It is distinguished from the porcupinefish by the shorter, less sharply pointed, and immovable spines which cover the somewhat spherical body. It can inflate its body by taking either air or water into a ventral extension of the stomach. Its color is olivaceous or brownish above and pale yellow below. The back and sides are irregularly striped with brownish, dusky, or black lines which are parallel to each other and which run obliquely downward. There are several large black spots on the sides, one just below the dorsal fin, and another behind the pectoral fin. Its maximum size is about 10 inches.
It is found mostly in the tropics of the western Atlantic Ocean from the West Indies to Florida, and is found along the Atlantic coast of North America, sometimes as far north as Cape Cod, and regularly during the late summer and fall in the vicinity of New York. One has been reported caught on dead shrimp as far as Oyster Lake, near Matagorda Bay, Tx.
It has no commercial value but is occasionally taken by fishermen and stuffed as curio. Some end up in the aquarium pet trade. It occasionally is killed in gill nets and then tossed back by the fishermen. It is often washed ashore along the beach and is a treacherous object if stepped on by mistake with bare feet. Other species of burr and porcupinefish are found in the tropics.
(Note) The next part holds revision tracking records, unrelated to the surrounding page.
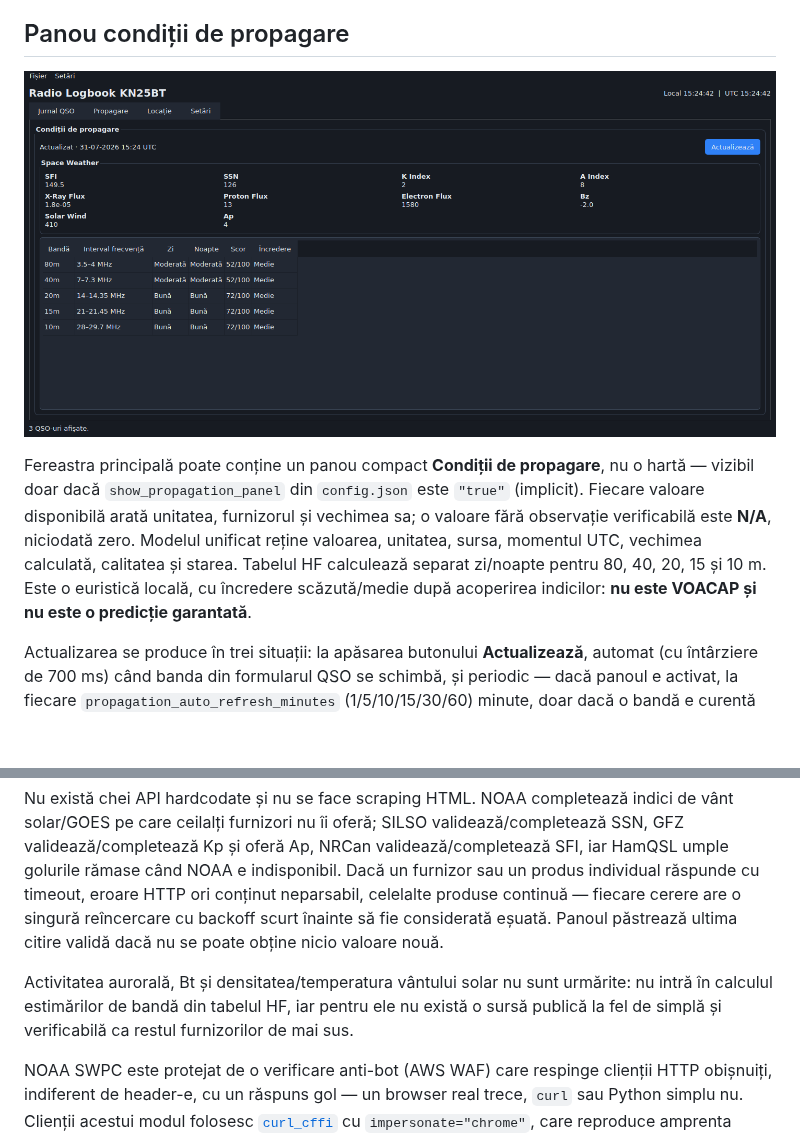
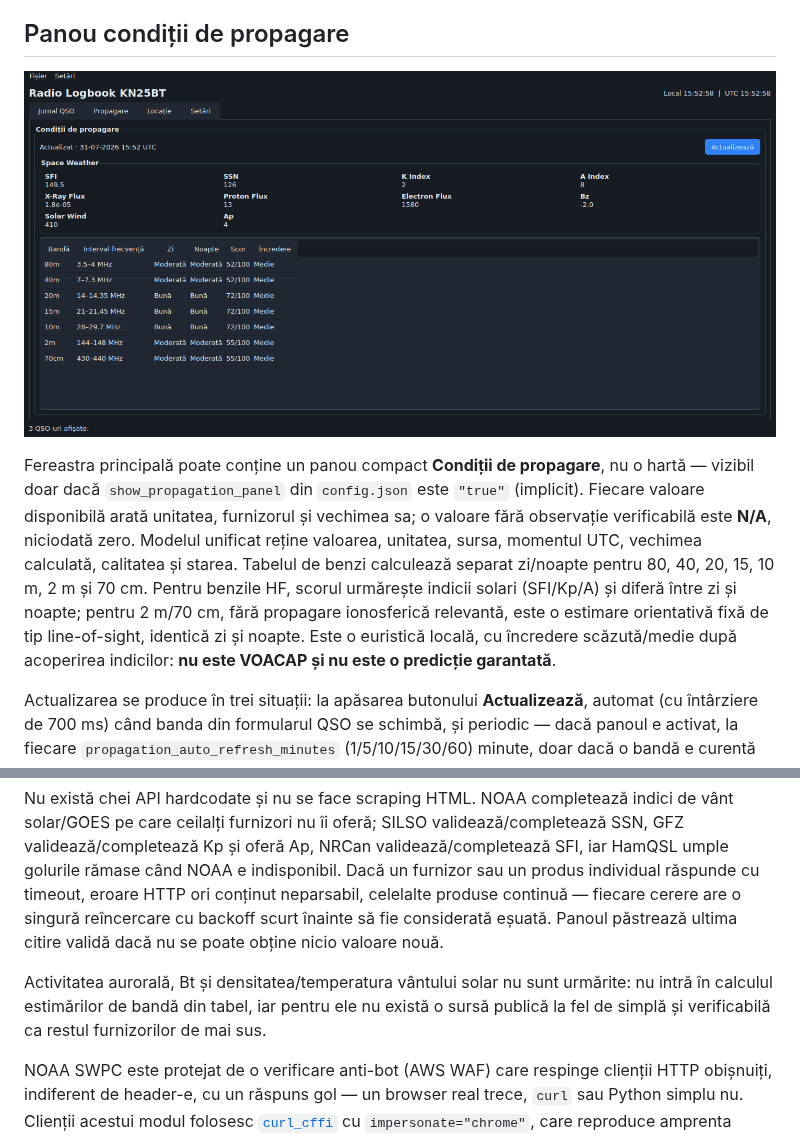
Before and after one commit to plungoci/call_book, a Markdown page: README.md, 2 parts joined by grey strips. GitHub-like rendering; pictures changed too: docs/screenshots/propagare.png; blank space fills up the shorter version.

```diff
--- a/README.md
+++ b/README.md
@@ -217,7 +217,7 @@ Pe laptopuri fără GPS, Windows poate estima poziția din Wi-Fi, rețea sau alt
   <img src="docs/screenshots/propagare.png" alt="Tab-ul Propagare" width="100%">
 </p>
 
-Fereastra principală poate conține un panou compact **Condiții de propagare**, nu o hartă — vizibil doar dacă `show_propagation_panel` din `config.json` este `"true"` (implicit). Fiecare valoare disponibilă arată unitatea, furnizorul și vechimea sa; o valoare fără observație verificabilă este **N/A**, niciodată zero. Modelul unificat reține valoarea, unitatea, sursa, momentul UTC, vechimea calculată, calitatea și starea. Tabelul HF calculează separat zi/noapte pentru 80, 40, 20, 15 și 10 m. Este o euristică locală, cu încredere scăzută/medie după acoperirea indicilor: **nu este VOACAP și nu este o predicție garantată**.
+Fereastra principală poate conține un panou compact **Condiții de propagare**, nu o hartă — vizibil doar dacă `show_propagation_panel` din `config.json` este `"true"` (implicit). Fiecare valoare disponibilă arată unitatea, furnizorul și vechimea sa; o valoare fără observație verificabilă este **N/A**, niciodată zero. Modelul unificat reține valoarea, unitatea, sursa, momentul UTC, vechimea calculată, calitatea și starea. Tabelul de benzi calculează separat zi/noapte pentru 80, 40, 20, 15, 10 m, 2 m și 70 cm. Pentru benzile HF, scorul urmărește indicii solari (SFI/Kp/A) și diferă între zi și noapte; pentru 2 m/70 cm, fără propagare ionosferică relevantă, este o estimare orientativă fixă de tip line-of-sight, identică zi și noapte. Este o euristică locală, cu încredere scăzută/medie după acoperirea indicilor: **nu este VOACAP și nu este o predicție garantată**.
 
 Actualizarea se produce în trei situații: la apăsarea butonului **Actualizează**, automat (cu întârziere de 700 ms) când banda din formularul QSO se schimbă, și periodic — dacă panoul e activat, la fiecare `propagation_auto_refresh_minutes` (1/5/10/15/30/60) minute, doar dacă o bandă e curentă selectată în formular. Actualizarea din fundal se oprește automat la închiderea aplicației. Toate cererile HTTP rulează într-un fir separat, ca să nu blocheze interfața.
 
@@ -231,7 +231,7 @@ Actualizarea se produce în trei situații: la apăsarea butonului **Actualizeaz
 
 Nu există chei API hardcodate și nu se face scraping HTML. NOAA completează indici de vânt solar/GOES pe care ceilalți furnizori nu îi oferă; SILSO validează/completează SSN, GFZ validează/completează Kp și oferă Ap, NRCan validează/completează SFI, iar HamQSL umple golurile rămase când NOAA e indisponibil. Dacă un furnizor sau un produs individual răspunde cu timeout, eroare HTTP ori conținut neparsabil, celelalte produse continuă — fiecare cerere are o singură reîncercare cu backoff scurt înainte să fie considerată eșuată. Panoul păstrează ultima citire validă dacă nu se poate obține nicio valoare nouă.
 
-Activitatea aurorală, Bt și densitatea/temperatura vântului solar nu sunt urmărite: nu intră în calculul estimărilor de bandă din tabelul HF, iar pentru ele nu există o sursă publică la fel de simplă și verificabilă ca restul furnizorilor de mai sus.
+Activitatea aurorală, Bt și densitatea/temperatura vântului solar nu sunt urmărite: nu intră în calculul estimărilor de bandă din tabel, iar pentru ele nu există o sursă publică la fel de simplă și verificabilă ca restul furnizorilor de mai sus.
 
 NOAA SWPC este protejat de o verificare anti-bot (AWS WAF) care respinge clienții HTTP obișnuiți, indiferent de header-e, cu un răspuns gol — un browser real trece, `curl` sau Python simplu nu. Clienții acestui modul folosesc [`curl_cffi`](https://github.com/lexiforest/curl_cffi) cu `impersonate="chrome"`, care reproduce amprenta TLS/HTTP2 a lui Chrome, pentru a trece de această verificare; nu e o garanție universală, doar cel mai bun răspuns disponibil fără un browser real cu JavaScript.
 
```
Also changed, not shown: docs/screenshots/jurnal-qso.png, docs/screenshots/locatie.png, docs/screenshots/setari.png, 3 other files.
- E. C. Raney "Burrfish." The Wise Fishermen's Encyclopedia (1951)